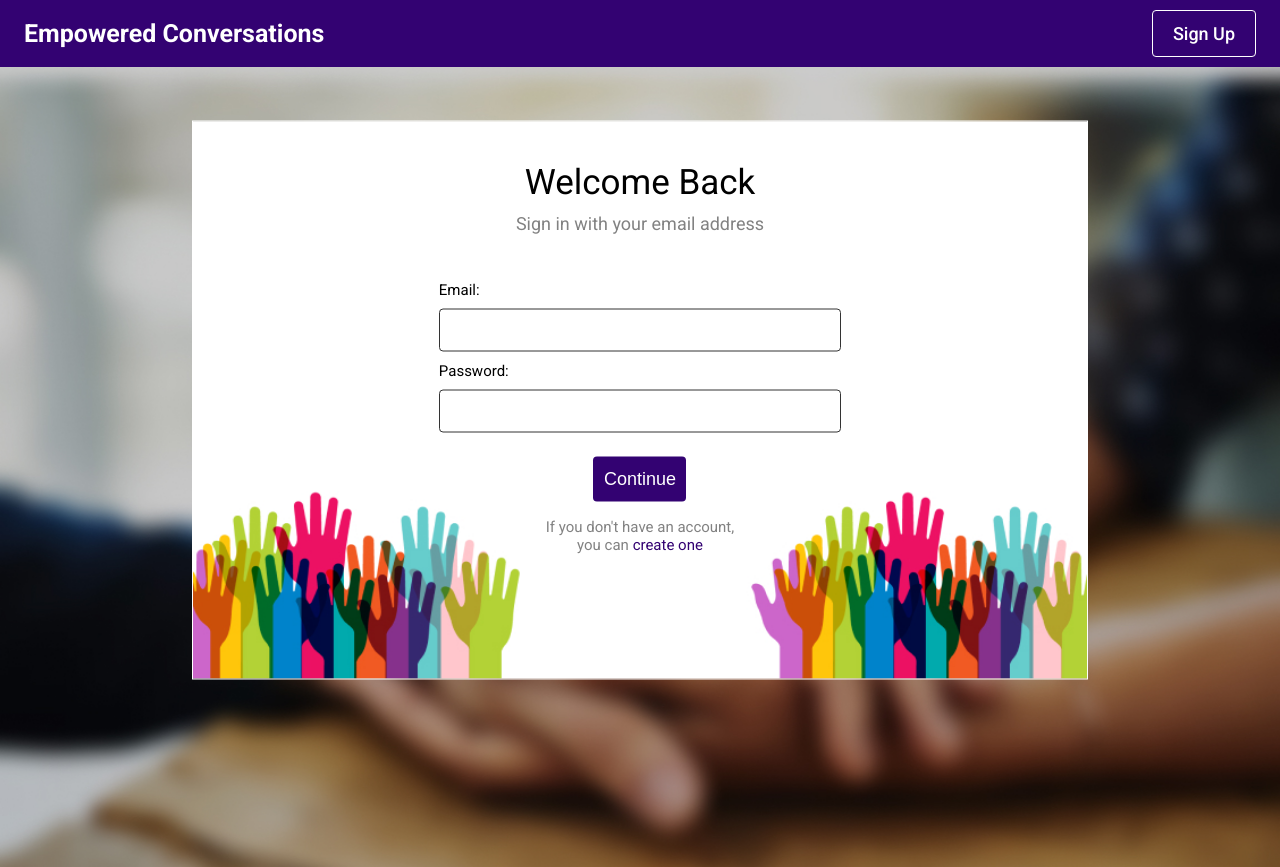
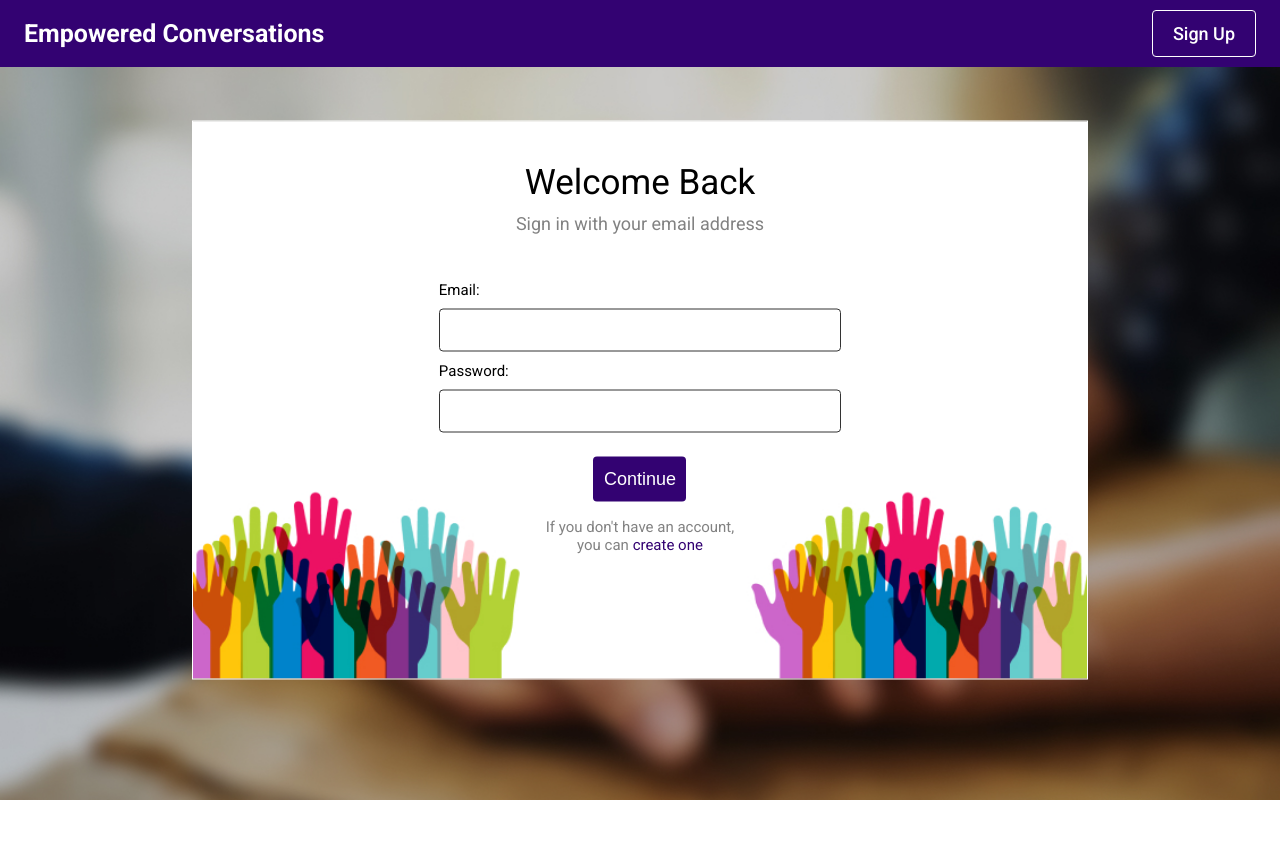
Before and after one commit to bw-empowered-conversations/Front-End, a React (Create React App) app: page /welcome in a window 1280 px wide. After the commit the page ends 800 px from the top, so only its background shows below. Built offline with nearby package versions, Linux system fonts and the light colour scheme.

Commit message:
Moved Header component to Signin page

```diff
--- a/src/App.js
+++ b/src/App.js
@@ -16,12 +16,9 @@ import SearchConversations from './components/SearchConversations'
 function App() {
   return (
     <div className="App">
-      <Route path='/welcome'>
-        <Header />
-      </Route>
-      <Route exact path='/welcome'>
-        <SignIn />
-      </Route>
+      <Route exact path='/welcome' component={SignIn} />
+
+
       <Route exact path='/welcome/newsignup'>
         <NewSignUp />
       </Route>
--- a/src/components/SignIn.js
+++ b/src/components/SignIn.js
@@ -1,4 +1,5 @@
 import React, { useState } from "react";
+import Header from "./Header";
 import { Link } from "react-router-dom";
 import Background from "../images/backhandsblur.jpg";
 import BackColorHands from '../images/Welcome-Background.jpg'
@@ -112,8 +113,6 @@ const  FFF = styled.div`
 
 `
 
-
-
 const SignIn = () => {
     const [credentials, setCredentials] = useState({
         email: '',
@@ -142,7 +141,9 @@ const SignIn = () => {
     }
 
     return (
+
         <WrapBackDiv>
+        <Header />
             <Modal>
                 {" "}
                 Welcome Back
```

# [WORK REQUIRED]
Repeat the preceding records precisely, and leave every picture out of the copy.

# [RESPONSE TO THE EXERCISE]
Before and after one commit to bw-empowered-conversations/Front-End, a React (Create React App) app: page /welcome in a window 1280 px wide. After the commit the page ends 800 px from the top, so only its background shows below. Built offline with nearby package versions, Linux system fonts and the light colour scheme.

Commit message:
Moved Header component to Signin page

```diff
--- a/src/App.js
+++ b/src/App.js
@@ -16,12 +16,9 @@ import SearchConversations from './components/SearchConversations'
 function App() {
   return (
     <div className="App">
-      <Route path='/welcome'>
-        <Header />
-      </Route>
-      <Route exact path='/welcome'>
-        <SignIn />
-      </Route>
+      <Route exact path='/welcome' component={SignIn} />
+
+
       <Route exact path='/welcome/newsignup'>
         <NewSignUp />
       </Route>
--- a/src/components/SignIn.js
+++ b/src/components/SignIn.js
@@ -1,4 +1,5 @@
 import React, { useState } from "react";
+import Header from "./Header";
 import { Link } from "react-router-dom";
 import Background from "../images/backhandsblur.jpg";
 import BackColorHands from '../images/Welcome-Background.jpg'
@@ -112,8 +113,6 @@ const  FFF = styled.div`
 
 `
 
-
-
 const SignIn = () => {
     const [credentials, setCredentials] = useState({
         email: '',
@@ -142,7 +141,9 @@ const SignIn = () => {
     }
 
     return (
+
         <WrapBackDiv>
+        <Header />
             <Modal>
                 {" "}
                 Welcome Back
```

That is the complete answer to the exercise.